I ask you to examine each sentence from this last paragraph. Do you see a pattern? Each of these sentences has one thing at the center: "your emotions." This is exactly what lust is. It is centered on your emotions. It is desiring something that we must have in order to be happy. God is not at the center of it, nor does He have any part in it. Lust has the same power as any addiction. It is life consuming. It is overpowering and takes control of your life. And... it destroys marriages.
Friend, if you have an opposite sex friendship that has crossed the boundaries, or is heading down the wrong path, it needs to stop NOW! The longer you remain in it, the harder it will be to break free. As I have said, this is an addiction. Expect withdrawal symptoms. Among the symptoms you can expect to go through are: grief, pain, resentment, depression, anger, and swings in emotion. Do NOT try and face them alone. You will need help from someone trained to deal with this kind of problem.
You will also need to share EVERYTHING with your spouse. Expect the same emotions in them that you are going though. They will feel betrayed and confused and will likely have many questions. Be willing and open to answer them truthfully and honestly. You may well need marriage counseling. You will have a rocky road ahead. However, through counseling, prayer, forgiveness, rebuilding of trust, and time, your marriage can be restored.

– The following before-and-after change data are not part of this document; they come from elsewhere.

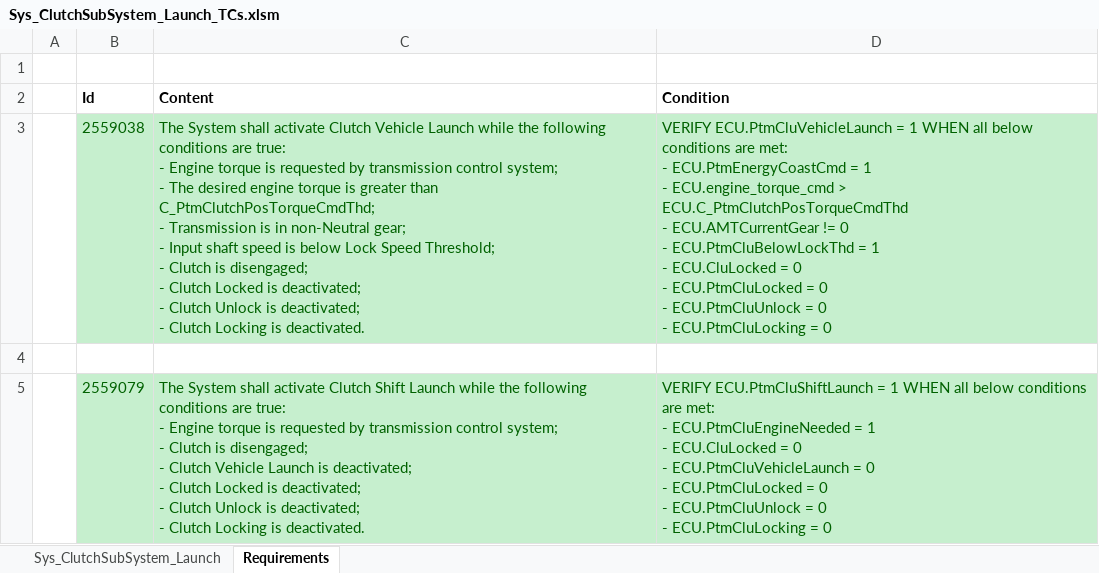
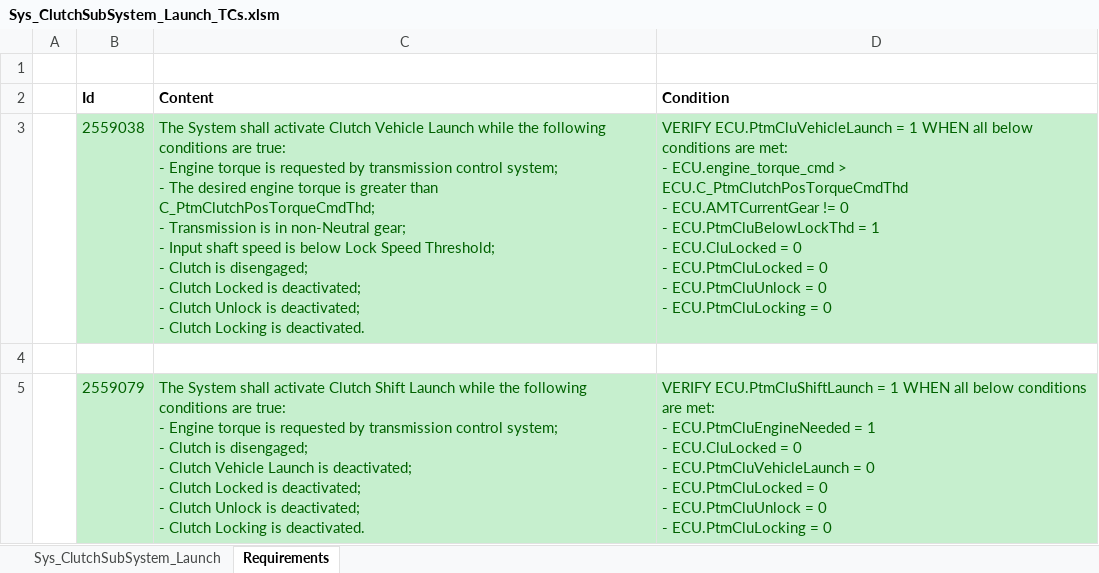
Before and after one commit to etn-corp/XIL_ADV, an Excel workbook: Manual Test Scripts/Sys_ClutchSubSystem/Sys_ClutchSubSystem_Launch/Sys_ClutchSubSystem_Launch_TCs.xlsm, sheet Requirements, drawn as a sheet; values as stored, in another font and other column widths than the file's, no borders; ↵ is a line break in a cell; the diff names each change by its address in the sheet, - before the commit and + after, or states it on an @@ line.

```diff
--- a/Manual Test Scripts/Sys_ClutchSubSystem/Sys_ClutchSubSystem_Launch/Sys_ClutchSubSystem_Launch_TCs.xlsm (sheet Requirements)
+++ b/Manual Test Scripts/Sys_ClutchSubSystem/Sys_ClutchSubSystem_Launch/Sys_ClutchSubSystem_Launch_TCs.xlsm (sheet Requirements)
-D3 (Condition): …met: ↵ - ECU.PtmEnergyCoastCmd = 1 ↵ - ECU.engine_torque_cmd >…
+D3 (Condition): …met: ↵ - ECU.engine_torque_cmd >…
```
Also changed, not shown: sheet Sys_ClutchSubSystem_Launch, Manual Test Scripts/Sys_ClutchSubSystem/Sys_ClutchSubSystem_Lock/Sys_ClutchSubSystem_Lock_TCs.xlsm, 1 other file.
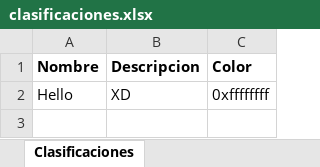
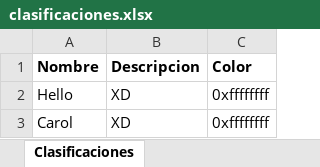
Before and after one commit to RoninKimura/Restario_UAEM, an Excel workbook: Recetario-UAEM/datos/clasificaciones.xlsx, sheet Clasificaciones, drawn as a sheet; values as stored, in another font and other column widths than the file's, no borders; the diff names each change by its address in the sheet, - before the commit and + after, or states it on an @@ line.

Commit message:
Buscador y filtrado
El buscador funciona y podemos filtrar las recetas por medio de las clasificaciones

```diff
--- a/Recetario-UAEM/datos/clasificaciones.xlsx (sheet Clasificaciones)
+++ b/Recetario-UAEM/datos/clasificaciones.xlsx (sheet Clasificaciones)
+row 3: Carol | XD | 0xffffffff
```
Also changed, not shown: Recetario-UAEM/datos/recetas.xlsx, 5 other files.
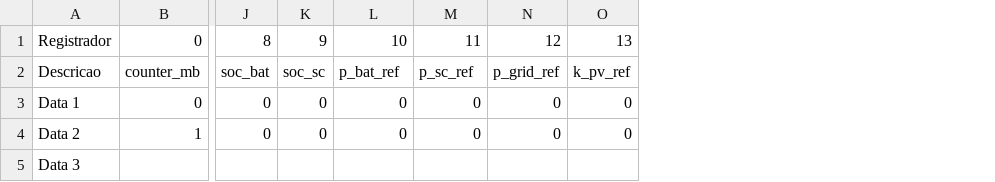
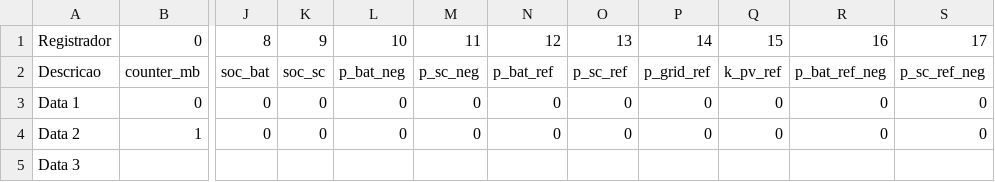
Before and after one commit to Wesley-SR/MPC-WIQ, a CSV file: modbus_comunication/modbus_standard.csv, drawn as a sheet; only a part is shown, gaps mark what is left out; the diff names each change by its address in the sheet, - before the commit and + after, or states it on an @@ line.

```diff
--- a/modbus_comunication/modbus_standard.csv
+++ b/modbus_comunication/modbus_standard.csv
+column P, rows 1-4: 14 | p_grid_ref | 0 | 0
+column Q, rows 1-4: 15 | k_pv_ref | 0 | 0
+column R, rows 1-4: 16 | p_bat_ref_neg | 0 | 0
+column S, rows 1-4: 17 | p_sc_ref_neg | 0 | 0
-L2: p_bat_ref
+L2: p_bat_neg
-M2: p_sc_ref
+M2: p_sc_neg
-N2: p_grid_ref
+N2: p_bat_ref
-O2: k_pv_ref
+O2: p_sc_ref
```
Also changed, not shown: 5 other files.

For those of you who have not faced this problem, here are some preventative measures you should keep in mind.
Do not share intimate, personal details of your life or marriage with the opposite sex.
Make no provision for the flesh (Rom 13:14). Do not even open the door to any relationship that could cause a problem.
If your marriage is on shaky ground, stay away from opposite sex friends.
Surround yourself with same sex friends that will encourage and build you up.
Make sure you have accountability. Have 1 to 3 same sex people in your life who you are accountable to for your thoughts, temptations, and struggles. Be totally honest with them.
Be honest and open with your spouse. Keep clear lines of communication open. If you feel something is missing in your marriage, discuss it, without being condemning.
Seek counseling as a couple if you have differences you can't resolve. If your spouse won't go, go yourself.
Pray continually and with persistence (1 Th 5:17)(Lk 18:1-8)(Lk 11:5-13). Pray that neither you, nor your spouse will be led into temptation (Mt 6:13)(Lk 11:4). Pray that Christ will always be at the center of your marriage and all that you do. Pray that next to God, your spouse will always be the most important person in your life.
May God bless each of your marriages, and may they flourish and grow "until death do you part."
(1 Cor 13:4-7)(NASB) Love is patient, love is kind and is not jealous; love does not brag and is not arrogant, (5) does not act unbecomingly; it does not seek its own, is not provoked, does not take into account a wrong suffered, (6) does not rejoice in unrighteousness, but rejoices with the truth; (7) bears all things, believes all things, hopes all things, endures all things.